Direct bidders, non-primary-dealer investors that place their bids directly with the Treasury, bought 35.7 percent, the highest in data beginning in 2003.
“The auction was OK,” said Michael Pond, co-head of interest-rate strategy in New York at Barclays Plc, which as a primary dealer is obliged to participate in U.S. debt offerings. “We are in the midst of a risk-off trade, and break-evens are considered risk assets. There was a pretty significant direct bid, showing there is demand for inflation protection.”
The U.S. government will auction $35 billion of two-year notes, the same amount of five-year debt and $29 billion of seven-year securities in separate offerings beginning Sept. 27.
Returns on Bonds
Thirty-year bonds have returned 30 percent this year, more than triple the 8.9 percent gain in the broader Treasury market, according to a Bank of America Merrill Lynch index. The gain in long bonds is the biggest since a 41 percent increase for 2008.
After a two-day policy meeting that ended yesterday, the Federal Open Market Committee cited “significant downside risks” in the U.S. economy and announced it will buy bonds due in six to 30 years through June while selling an equal amount of debt maturing in three years or less.
The purchases “should put downward pressure on longer-term interest rates and help make broader financial conditions more accommodative,” the Fed said in its statement.
The central bank also announced a measure to support the mortgage market by reinvesting maturing housing debt into mortgage-backed securities instead of U.S. government debt.
‘Shock and Awe’
“The Fed gave us a surprise -- a shock and awe,” said David Ader, head of government bond strategy in Stamford, Connecticut, at CRT Capital Group LLC. “They will be buying 90 percent of the 30-year sector for the next nine months, so that’s more than anyone anticipated. It gave us the drama of these last two days.”
U.S. debt securities got a boost as stocks slumped worldwide.

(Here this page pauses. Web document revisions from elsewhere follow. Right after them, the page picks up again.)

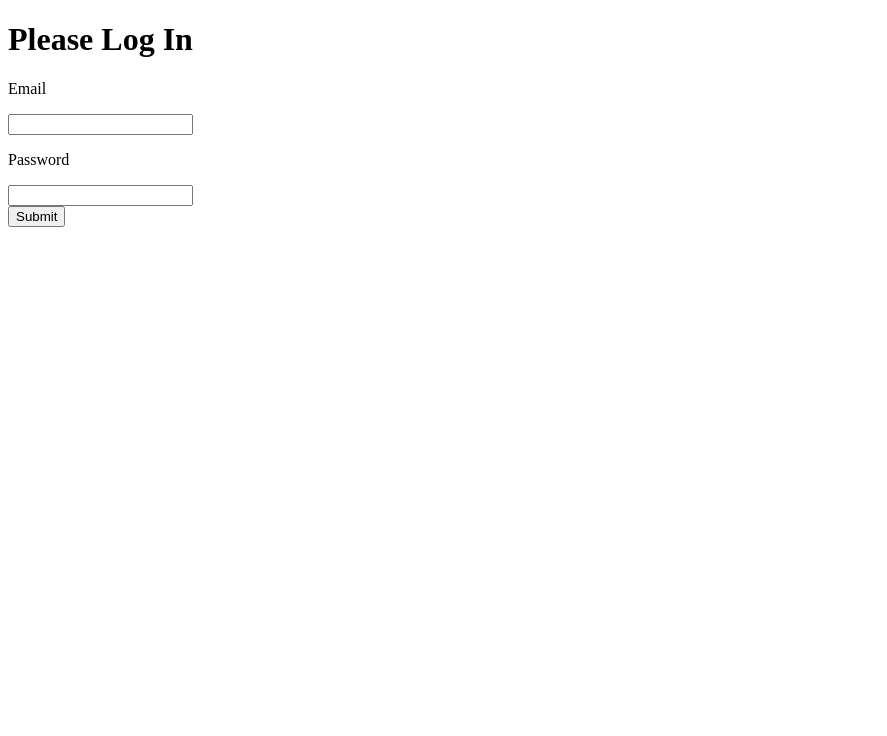
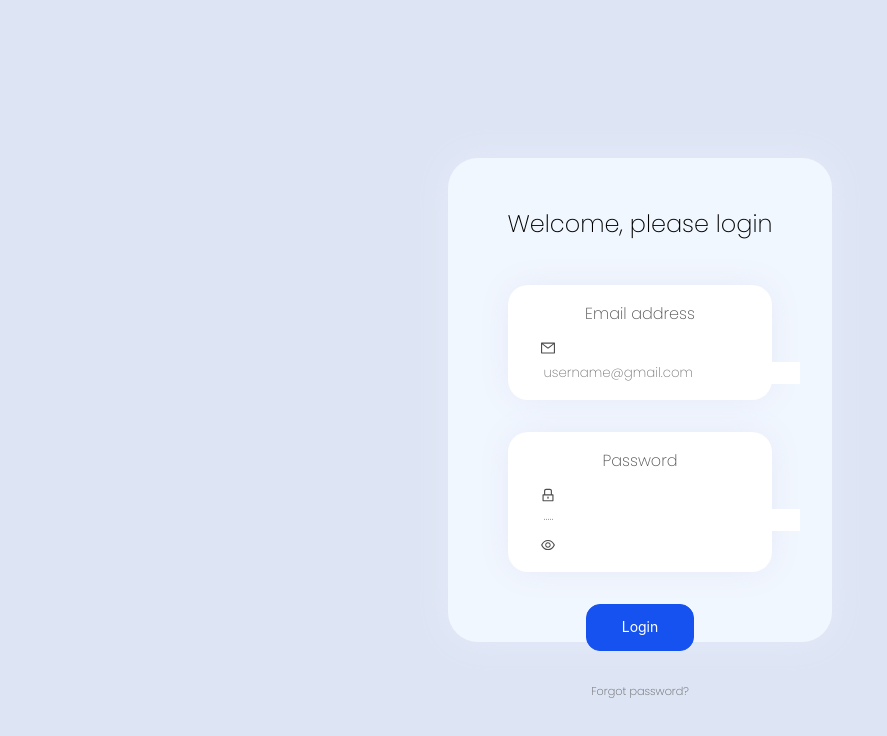
Before and after one commit to kerimcanguney/WOC-Front-End, a React (Create React App) app in the folder app/: page /dashboard in a window 1280 px wide. Shown: the top 736 px of the page, without its empty margins (0-887 px from the left). Built offline with nearby package versions, Linux system fonts and the light colour scheme.

Commit message:
login style

```diff
--- a/app/package.json
+++ b/app/package.json
@@ -8,8 +8,10 @@
     "@testing-library/user-event": "^13.5.0",
     "react": "^17.0.2",
     "react-dom": "^17.0.2",
+    "react-icons": "^4.3.1",
+    "react-router-dom": "^6.3.0",
     "react-scripts": "5.0.0",
-    "styled-components": "^5.3.3",
+    "styled-components": "^5.3.5",
     "web-vitals": "^2.1.4"
   },
   "scripts": {
--- a/app/src/App.js
+++ b/app/src/App.js
@@ -1,25 +1,13 @@
-import React, {useState} from 'react';
+import React from 'react';
 import {
   BrowserRouter,
   Routes,
   Route,
 } from "react-router-dom";
-import Dashboard from './components/Dashboard';
+import Dashboard from './pages/dashboard';
 import Login from './components/LoginForm/login';
-import Preferences from './components/Prefrences';
 import useToken from './useToken';
-
-// function setToken(userToken) {
-//   sessionStorage.setItem('token', JSON.stringify(userToken));
-// }
-
-// function getToken() {
-//   const tokenString = sessionStorage.getItem('token');
-//   const userToken = JSON.parse(tokenString);
-//   return userToken?.token
-// }
-
-
+import './app.css'
 function App() {
   const {token, setToken}= useToken();
   if (!token){
@@ -30,7 +18,6 @@ function App() {
     <h1>Applicatie</h1>
       <BrowserRouter>
         <Routes>
-        <Route path='/preferences' element={<Preferences/>} />
         <Route path='/dashboard' element={<Dashboard/>} />
         </Routes>
       </BrowserRouter>
--- /dev/null
+++ b/app/src/app.css
@@ -0,0 +1,6 @@
+@import url('https://fonts.googleapis.com/css2?family=Poppins:wght@200&display=swap');
+
+*{
+    margin: 0 auto;
+    font-family: "Poppins";
+}
--- a/app/src/components/Dashboard.js
+++ /dev/null
@@ -1,7 +0,0 @@
-import React from 'react';
-
-export default function Dashboard() {
-  return(
-    <h2>Dashboard</h2>
-  );
-}
--- a/app/src/components/LoginForm/login.js
+++ b/app/src/components/LoginForm/login.js
@@ -1,9 +1,8 @@
 import React, {useState} from 'react';
 import PropTypes from 'prop-types';
-
+import {Wrapper,Button, InputWrapper, Card, Input, Header, MailIcon, LockIcon, EyeIcon, Span, Footer} from './loginstyle';
 async function loginUser(credentials){
     console.log(credentials);
-    //https://localhost:44310/Account/Login?email=test%40test.com&password=test
     let email = credentials.email.replace("@","%40");
     let password = credentials.password;
 
@@ -34,23 +33,36 @@ export default function Login({setToken}) {
       }
 
     return(
-        <div className="login-wrapper">
-          <h1>Please Log In</h1>
-          <form onSubmit={handleSubmit}>
-            <label>
-              <p>Email</p>
-              <input type="text" onChange={e => setEmail(e.target.value)}/>
-            </label>
-            <label>
-              <p>Password</p>
-              <input type="password" onChange={e => setPassword(e.target.value)}/>
-            </label>
-            <div>
-              <button type="submit">Submit</button>
-            </div>
-          </form>
-        </div>
+        <>
+        <Wrapper>
+            <Card onSubmit={handleSubmit}>
+                <Header>Welcome, please login</Header>
+                <InputWrapper className='email'>
+                    <label for="email">Email address</label>
+                    <div style={{width: '200px'}}className='sec-2'>
+                        <MailIcon/>
+                        <Input placeholder='username@gmail.com' type='email' onChange={e => setEmail(e.target.value)}/>
+                    </div>
+                </InputWrapper>
+                <InputWrapper  className='password'>
+                    <label for="password">Password</label>
+                    <div style={{width: '200px'}}className='sec-2'>
+                        <LockIcon/>
+                        <Input placeholder='·····' type='password' onChange={e => setPassword(e.target.value)}/>
+                        <EyeIcon/>
+                    </div>
+                </InputWrapper>
+                <Button type='submit'>
+                    Login
+                </Button>
+                <Footer className='footer'>
+                    <Span href='#'>Forgot password?</Span>
+                </Footer>
+            </Card>
+        </Wrapper>
+        </>
     )
+
 }
 
 Login.propTypes = {
--- /dev/null
+++ b/app/src/components/LoginForm/loginstyle.js
@@ -0,0 +1,120 @@
+import styled from 'styled-components'
+import {AiOutlineMail} from 'react-icons/ai'
+import {AiOutlineLock} from 'react-icons/ai'
+import {AiOutlineEye} from 'react-icons/ai'
+
+export const Wrapper = styled.div`
+	user-select: none;
+    overflow-y: hidden;
+    display: flex;
+    justify-content: center;
+    align-items: center;
+    background: #dde5f4;
+    height: 100vh;
+`
+
+export const Button = styled.button`
+    background-color: #1652F0;
+    border: 1px solid #1652F0;
+    border-radius: 14px;
+    box-sizing: border-box;
+    color: #FFFFFF;
+    cursor: pointer;
+    font-family: Graphik,-apple-system,system-ui,"Segoe UI",Roboto,Oxygen,Ubuntu,Cantarell,"Fira Sans","Droid Sans","Helvetica Neue",sans-serif;
+    font-size: 14px;
+    line-height: 1.15;
+    overflow: visible;
+    padding: 12px 16px;
+    position: relative;
+    text-align: center;
+    text-transform: none;
+    transition: all 80ms ease-in-out;
+    user-select: none;
+    -webkit-user-select: none;
+    touch-action: manipulation;
+    width: fit-content;
+    padding: 1em 2.5em 1em 2.5em;
+    &:disabled {
+    opacity: .5;
+    }
+
+    &:focus {
+    outline: 0;
+    }
+
+    &:hover {
+    background-color: #0A46E4;
+    border-color: #0A46E4;
+    }
+
+    &:active {
+    background-color: #0039D7;
+    border-color: #0039D7;
+    }
+`
+export const MailIcon = styled(AiOutlineMail)`
+    color: #4d4d4d;
+    margin-bottom: -0.2em;
+`
+export const LockIcon = styled(AiOutlineLock)`
+    color: #4d4d4d;
+    margin-bottom: -0.2em;
+`
+export const EyeIcon = styled(AiOutlineEye)`
+    color: #4d4d4d;
+    margin-bottom: -0.2em;
+`
+export const Card = styled.form`
+    background: #f1f7fe;
+    padding: 3em 2em 4.2em 2em;
+    display: flex;
+    flex-direction: column;
+    border-radius: 30px;
+    box-shadow: 0 0 2em #e6e9f9;
+    gap: 2em;
+
+    width: 20rem;
+    height: 23rem;
+`
+
+export const Input = styled.input`
+    outline:none;
+    border:none;
+    transition: .3s;
+
+    &:focus{
+        border-bottom: 1px solid blue;
+    }
+
+    &::placeholder{
+        text-align: left;
+    }
+
+    margin-left: 1.5px;
+`
+
+export const InputWrapper = styled.div`
+    background: white;
+    box-shadow: 0 0 2em #e6e9f9;
+    padding: 1em 2em 1em 2em;
+    display: flex;
+    flex-direction: column;
+    gap: 0.5em;
+    border-radius: 20px;
+    color: #4d4d4d;
+`
+export const Header = styled.p`
+    font-size: 24px;
+    margin-bottom: .5em;
+`
+export const Footer = styled.div`
+    column-count: 2;
+    gap: 3em;
+    display:flex;
+`
+export const Span = styled.a`
+    display: flex;
+    font-size: 0.7em;
+    color: #5e5e5e;
+    text-decoration: none;
+`
--- a/app/src/components/Prefrences.js
+++ /dev/null
@@ -1,7 +0,0 @@
-import React from 'react';
-
-export default function Preferences() {
-  return(
-    <h2>Preferences</h2>
-  );
-}
--- /dev/null
+++ b/app/src/pages/dashboard.js
@@ -0,0 +1,9 @@
+import React from 'react'
+
+function Dashboard () {
+  return (
+    <div>welkom bij de dashboard</div>
+  )
+}
+
+export default Dashboard
```
Also changed, not shown: app/src/images/blueLogo.png (added), 1 other file (tests, documents, lock files or other folders).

The Standard & Poor’s 500 Index decreased 3.2 percent, and the Stoxx Europe 600 Index slid 4.6 percent.
IntercontinentalExchange Inc.’s Dollar Index, gauging the greenback against the currencies of major U.S. trading partners, rose to the highest level since February as investors took refuge in the safest assets.
“Markets are once again looking forward and not liking what they see,” John Briggs, a U.S. government bond strategist at RBS Securities Inc. in Stamford, wrote in a research note to clients. “Twist has arrived. Low for even longer is only reinforced by the Fed decision, and we see no reason to change our mantra.” The unit of Royal Bank of Scotland Group Plc is a primary dealer.
The world is on the eve of the next financial crisis with sovereign debt its epicenter, according to Mohamed El-Erian, chief executive officer and co-chief investment officer at Pacific Investment Management Co., which manages the world’s largest bond fund.
The European Central Bank hasn’t put in place a “circuit breaker” to contain the region’s turmoil, El-Erian said at an event in Washington today. Responses of policy makers to the crisis haven’t been structural, he said, adding that the U.S. and Europe have not addressed impediments to economic growth.
To contact the editor responsible for this story: Dave Liedtka at firstname.lastname@example.org